*** Opening SOURCE MATERIAL ***
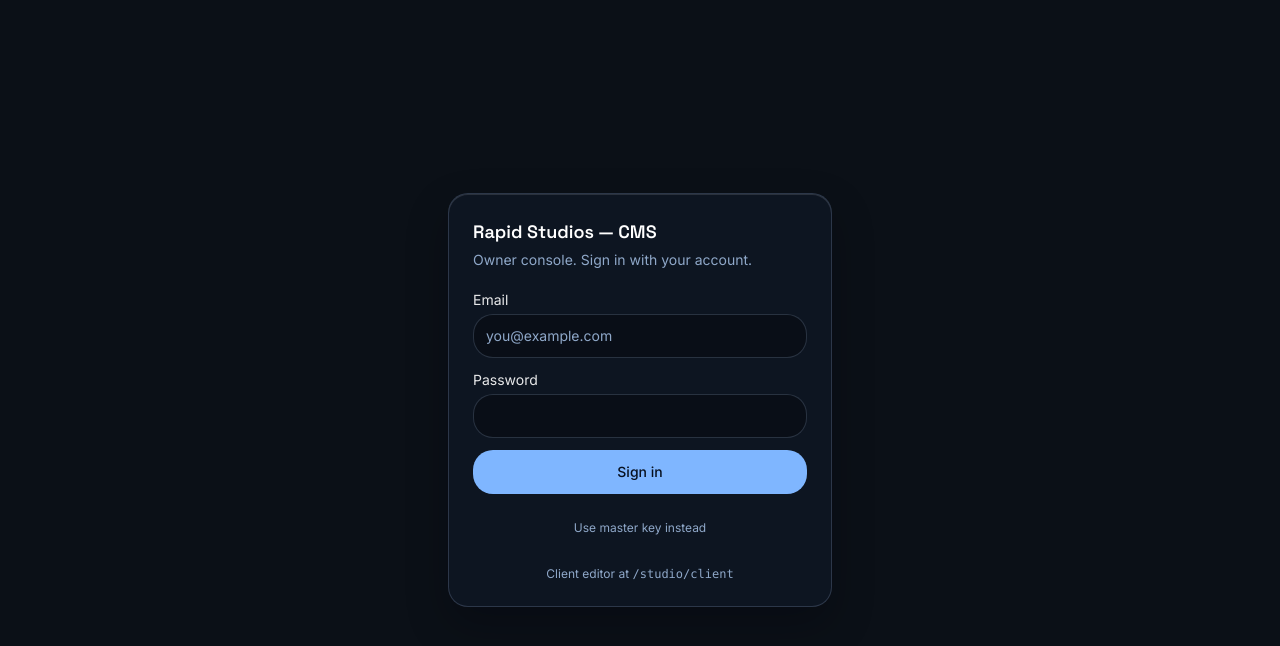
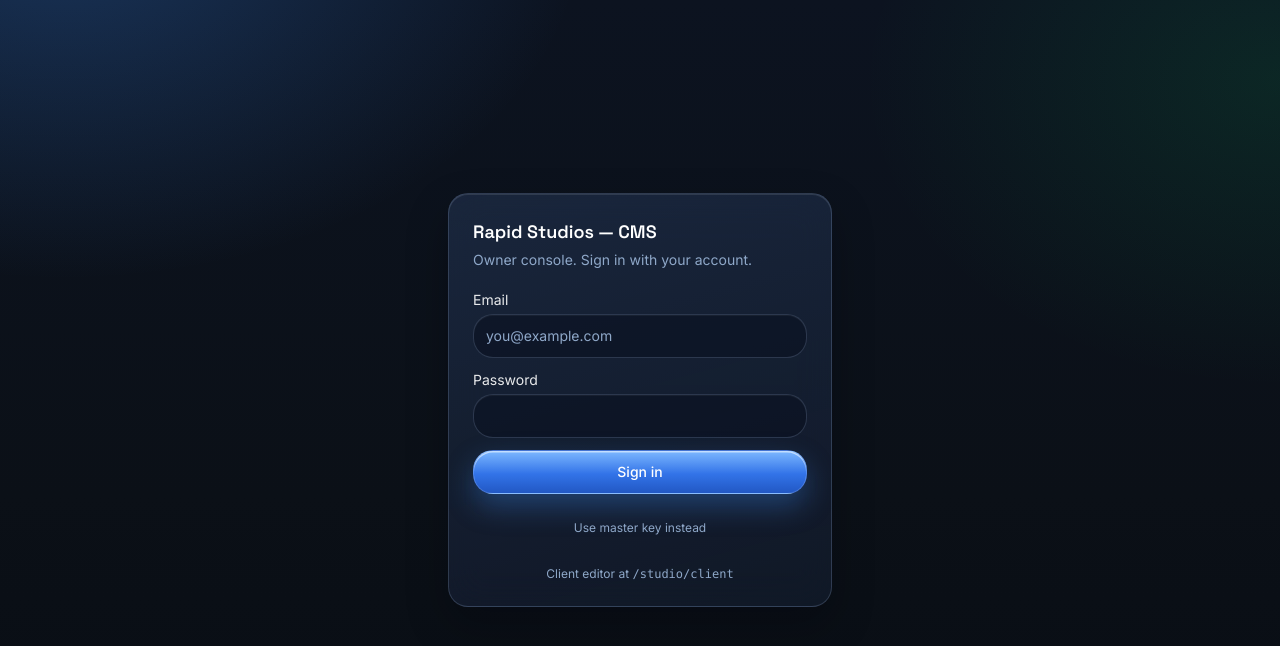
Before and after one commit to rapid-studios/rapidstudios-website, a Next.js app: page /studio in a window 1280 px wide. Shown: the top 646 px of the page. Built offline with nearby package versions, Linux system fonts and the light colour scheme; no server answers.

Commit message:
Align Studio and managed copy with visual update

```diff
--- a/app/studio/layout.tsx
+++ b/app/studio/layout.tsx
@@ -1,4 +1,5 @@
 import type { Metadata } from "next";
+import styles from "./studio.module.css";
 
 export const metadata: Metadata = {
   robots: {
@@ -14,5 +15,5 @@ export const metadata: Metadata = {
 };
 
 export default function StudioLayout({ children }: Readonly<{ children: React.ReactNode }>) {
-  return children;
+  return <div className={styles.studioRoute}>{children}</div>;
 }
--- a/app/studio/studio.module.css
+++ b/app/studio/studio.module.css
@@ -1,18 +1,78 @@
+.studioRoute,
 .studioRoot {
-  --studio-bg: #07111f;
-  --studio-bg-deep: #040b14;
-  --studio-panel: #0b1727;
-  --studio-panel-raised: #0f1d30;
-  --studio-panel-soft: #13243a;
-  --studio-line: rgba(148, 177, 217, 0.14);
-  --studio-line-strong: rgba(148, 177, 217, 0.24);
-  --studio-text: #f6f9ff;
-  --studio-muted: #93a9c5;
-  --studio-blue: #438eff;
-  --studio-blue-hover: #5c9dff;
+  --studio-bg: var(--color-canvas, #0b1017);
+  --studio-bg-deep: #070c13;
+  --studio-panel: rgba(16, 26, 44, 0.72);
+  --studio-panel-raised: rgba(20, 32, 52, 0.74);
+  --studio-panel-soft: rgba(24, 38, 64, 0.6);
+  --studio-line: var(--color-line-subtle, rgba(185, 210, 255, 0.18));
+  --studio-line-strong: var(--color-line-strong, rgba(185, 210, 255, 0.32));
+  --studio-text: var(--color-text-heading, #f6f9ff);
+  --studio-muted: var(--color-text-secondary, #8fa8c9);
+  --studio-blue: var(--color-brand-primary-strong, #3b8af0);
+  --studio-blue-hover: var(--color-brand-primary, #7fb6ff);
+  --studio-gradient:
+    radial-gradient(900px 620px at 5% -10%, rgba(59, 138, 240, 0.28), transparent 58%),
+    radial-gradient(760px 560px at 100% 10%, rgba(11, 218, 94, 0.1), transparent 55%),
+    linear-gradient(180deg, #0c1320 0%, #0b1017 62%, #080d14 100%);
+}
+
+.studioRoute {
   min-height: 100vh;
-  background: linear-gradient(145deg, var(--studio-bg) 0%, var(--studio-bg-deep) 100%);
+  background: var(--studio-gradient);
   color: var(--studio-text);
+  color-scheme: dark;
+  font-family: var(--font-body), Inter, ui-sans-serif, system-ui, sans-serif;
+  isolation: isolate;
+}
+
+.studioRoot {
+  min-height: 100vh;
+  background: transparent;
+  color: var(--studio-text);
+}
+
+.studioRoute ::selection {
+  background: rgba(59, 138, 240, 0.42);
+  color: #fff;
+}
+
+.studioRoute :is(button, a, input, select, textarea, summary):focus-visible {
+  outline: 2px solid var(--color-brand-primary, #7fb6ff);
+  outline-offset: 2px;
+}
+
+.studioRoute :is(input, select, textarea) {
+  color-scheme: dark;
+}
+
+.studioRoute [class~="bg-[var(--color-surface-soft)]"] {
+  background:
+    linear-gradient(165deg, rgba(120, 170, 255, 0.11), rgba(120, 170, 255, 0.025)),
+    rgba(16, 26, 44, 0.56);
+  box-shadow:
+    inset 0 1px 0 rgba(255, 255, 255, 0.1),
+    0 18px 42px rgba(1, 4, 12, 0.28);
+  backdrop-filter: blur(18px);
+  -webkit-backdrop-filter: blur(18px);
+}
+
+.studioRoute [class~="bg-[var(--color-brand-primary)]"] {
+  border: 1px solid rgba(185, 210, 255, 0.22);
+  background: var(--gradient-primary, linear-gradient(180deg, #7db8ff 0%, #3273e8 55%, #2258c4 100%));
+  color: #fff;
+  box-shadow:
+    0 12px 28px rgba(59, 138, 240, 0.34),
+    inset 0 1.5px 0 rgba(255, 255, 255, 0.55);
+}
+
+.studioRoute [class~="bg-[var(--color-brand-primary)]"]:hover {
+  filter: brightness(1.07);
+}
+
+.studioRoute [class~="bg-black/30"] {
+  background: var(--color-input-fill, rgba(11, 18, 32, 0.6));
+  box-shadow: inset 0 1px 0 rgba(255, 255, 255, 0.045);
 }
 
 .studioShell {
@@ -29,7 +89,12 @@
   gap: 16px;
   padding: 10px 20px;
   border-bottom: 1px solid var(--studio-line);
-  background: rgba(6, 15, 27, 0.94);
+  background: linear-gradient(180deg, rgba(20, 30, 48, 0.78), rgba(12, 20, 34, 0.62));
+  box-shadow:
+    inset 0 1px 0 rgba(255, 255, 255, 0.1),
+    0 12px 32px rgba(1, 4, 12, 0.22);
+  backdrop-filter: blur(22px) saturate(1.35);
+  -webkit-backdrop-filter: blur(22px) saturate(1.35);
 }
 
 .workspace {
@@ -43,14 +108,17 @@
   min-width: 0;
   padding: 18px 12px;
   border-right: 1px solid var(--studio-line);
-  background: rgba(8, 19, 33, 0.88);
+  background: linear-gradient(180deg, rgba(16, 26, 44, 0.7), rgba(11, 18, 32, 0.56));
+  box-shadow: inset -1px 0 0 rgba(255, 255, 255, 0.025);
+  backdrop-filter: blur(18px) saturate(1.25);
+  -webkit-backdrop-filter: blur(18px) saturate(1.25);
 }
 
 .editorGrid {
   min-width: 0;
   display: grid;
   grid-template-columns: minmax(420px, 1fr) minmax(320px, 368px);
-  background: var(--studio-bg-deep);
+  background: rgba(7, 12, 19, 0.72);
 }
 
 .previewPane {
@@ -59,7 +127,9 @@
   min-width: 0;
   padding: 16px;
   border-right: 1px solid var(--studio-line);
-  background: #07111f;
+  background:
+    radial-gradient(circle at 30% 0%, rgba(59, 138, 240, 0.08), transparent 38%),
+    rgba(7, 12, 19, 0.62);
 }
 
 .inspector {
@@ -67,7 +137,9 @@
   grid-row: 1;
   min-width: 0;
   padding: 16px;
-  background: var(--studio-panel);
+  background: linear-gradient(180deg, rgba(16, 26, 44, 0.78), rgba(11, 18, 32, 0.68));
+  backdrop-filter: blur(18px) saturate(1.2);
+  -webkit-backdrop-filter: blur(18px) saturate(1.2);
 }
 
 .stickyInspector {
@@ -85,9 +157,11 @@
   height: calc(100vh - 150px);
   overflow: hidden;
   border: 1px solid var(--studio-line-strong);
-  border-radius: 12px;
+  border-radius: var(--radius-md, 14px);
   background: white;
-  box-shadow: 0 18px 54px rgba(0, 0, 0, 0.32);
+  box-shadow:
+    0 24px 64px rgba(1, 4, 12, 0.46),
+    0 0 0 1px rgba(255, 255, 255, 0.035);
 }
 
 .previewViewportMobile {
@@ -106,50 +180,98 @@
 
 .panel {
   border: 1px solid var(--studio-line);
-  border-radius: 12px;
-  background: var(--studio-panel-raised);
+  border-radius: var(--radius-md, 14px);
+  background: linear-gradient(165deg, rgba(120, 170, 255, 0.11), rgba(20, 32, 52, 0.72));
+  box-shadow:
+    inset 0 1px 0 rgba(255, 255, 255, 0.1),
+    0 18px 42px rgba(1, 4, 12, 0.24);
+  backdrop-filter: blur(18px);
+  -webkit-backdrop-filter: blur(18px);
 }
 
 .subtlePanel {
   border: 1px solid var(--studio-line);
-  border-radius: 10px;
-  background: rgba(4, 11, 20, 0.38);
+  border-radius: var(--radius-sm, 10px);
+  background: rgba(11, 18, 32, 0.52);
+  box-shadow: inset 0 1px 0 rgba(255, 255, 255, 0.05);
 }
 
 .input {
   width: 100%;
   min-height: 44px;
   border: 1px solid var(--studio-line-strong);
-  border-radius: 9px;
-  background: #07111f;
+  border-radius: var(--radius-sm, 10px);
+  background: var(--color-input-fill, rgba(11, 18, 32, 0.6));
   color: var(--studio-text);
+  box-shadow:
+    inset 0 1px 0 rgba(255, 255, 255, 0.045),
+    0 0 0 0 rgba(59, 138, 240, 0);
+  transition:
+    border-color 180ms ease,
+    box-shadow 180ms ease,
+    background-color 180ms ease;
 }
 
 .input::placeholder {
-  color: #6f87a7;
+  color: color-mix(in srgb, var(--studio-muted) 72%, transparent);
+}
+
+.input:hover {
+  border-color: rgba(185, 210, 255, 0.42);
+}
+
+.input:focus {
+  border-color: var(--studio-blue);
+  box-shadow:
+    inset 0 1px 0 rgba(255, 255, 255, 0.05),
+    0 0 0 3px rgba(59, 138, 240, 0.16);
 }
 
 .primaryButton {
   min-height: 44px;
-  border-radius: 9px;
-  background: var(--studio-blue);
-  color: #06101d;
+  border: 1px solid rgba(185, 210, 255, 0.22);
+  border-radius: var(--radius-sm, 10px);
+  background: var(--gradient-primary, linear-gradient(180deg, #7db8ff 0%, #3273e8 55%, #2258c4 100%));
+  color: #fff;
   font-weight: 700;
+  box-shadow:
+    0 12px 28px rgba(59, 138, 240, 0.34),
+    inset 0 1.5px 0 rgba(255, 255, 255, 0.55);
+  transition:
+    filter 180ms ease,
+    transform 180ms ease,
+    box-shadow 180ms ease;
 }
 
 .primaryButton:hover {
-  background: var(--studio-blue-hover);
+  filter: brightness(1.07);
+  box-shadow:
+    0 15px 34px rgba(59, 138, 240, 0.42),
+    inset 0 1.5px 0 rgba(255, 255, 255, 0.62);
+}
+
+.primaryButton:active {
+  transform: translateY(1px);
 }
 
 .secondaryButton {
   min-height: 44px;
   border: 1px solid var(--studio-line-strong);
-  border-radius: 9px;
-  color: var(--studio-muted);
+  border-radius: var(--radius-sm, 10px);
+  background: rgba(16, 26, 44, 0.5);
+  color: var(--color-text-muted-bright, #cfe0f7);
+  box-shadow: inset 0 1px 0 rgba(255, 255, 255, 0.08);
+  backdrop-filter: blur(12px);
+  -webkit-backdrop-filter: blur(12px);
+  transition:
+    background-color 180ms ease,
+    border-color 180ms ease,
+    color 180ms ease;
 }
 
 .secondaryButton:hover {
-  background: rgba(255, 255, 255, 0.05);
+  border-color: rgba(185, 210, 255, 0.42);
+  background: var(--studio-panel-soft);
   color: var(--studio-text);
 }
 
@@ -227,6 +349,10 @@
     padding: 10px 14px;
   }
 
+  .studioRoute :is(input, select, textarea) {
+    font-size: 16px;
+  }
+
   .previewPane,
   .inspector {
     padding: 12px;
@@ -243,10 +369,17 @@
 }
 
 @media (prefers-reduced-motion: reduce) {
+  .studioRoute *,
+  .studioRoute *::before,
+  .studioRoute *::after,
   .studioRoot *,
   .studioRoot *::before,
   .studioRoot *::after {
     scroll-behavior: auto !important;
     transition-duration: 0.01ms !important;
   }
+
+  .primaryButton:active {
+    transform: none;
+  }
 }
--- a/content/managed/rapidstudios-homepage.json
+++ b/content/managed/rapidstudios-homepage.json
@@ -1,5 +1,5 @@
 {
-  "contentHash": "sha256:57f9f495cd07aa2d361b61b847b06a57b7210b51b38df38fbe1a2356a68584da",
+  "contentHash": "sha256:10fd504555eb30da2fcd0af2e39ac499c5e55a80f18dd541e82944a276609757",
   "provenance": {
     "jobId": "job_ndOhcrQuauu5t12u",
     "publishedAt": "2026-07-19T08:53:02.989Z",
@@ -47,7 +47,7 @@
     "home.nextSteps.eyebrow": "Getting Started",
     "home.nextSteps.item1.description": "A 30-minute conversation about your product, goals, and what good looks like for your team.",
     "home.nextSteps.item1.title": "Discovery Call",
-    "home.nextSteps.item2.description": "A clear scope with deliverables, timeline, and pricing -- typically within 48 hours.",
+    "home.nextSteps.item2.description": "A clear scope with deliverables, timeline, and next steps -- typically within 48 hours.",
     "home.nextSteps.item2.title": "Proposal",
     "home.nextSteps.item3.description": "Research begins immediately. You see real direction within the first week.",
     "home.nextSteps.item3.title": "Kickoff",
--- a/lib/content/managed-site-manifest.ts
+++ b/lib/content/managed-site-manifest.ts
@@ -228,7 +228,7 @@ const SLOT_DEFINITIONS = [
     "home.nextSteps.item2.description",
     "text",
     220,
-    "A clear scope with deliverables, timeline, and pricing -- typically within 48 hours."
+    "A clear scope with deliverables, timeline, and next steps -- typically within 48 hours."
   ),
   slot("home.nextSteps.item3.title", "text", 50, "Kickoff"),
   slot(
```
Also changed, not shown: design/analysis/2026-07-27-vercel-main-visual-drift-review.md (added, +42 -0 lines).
*** Closing SOURCE MATERIAL ***
### WHAT YOU HAVE TO DO
Please report how many lines in the records contain the string "deep", and write nothing besides that number.

### OUTPUT BELOW
4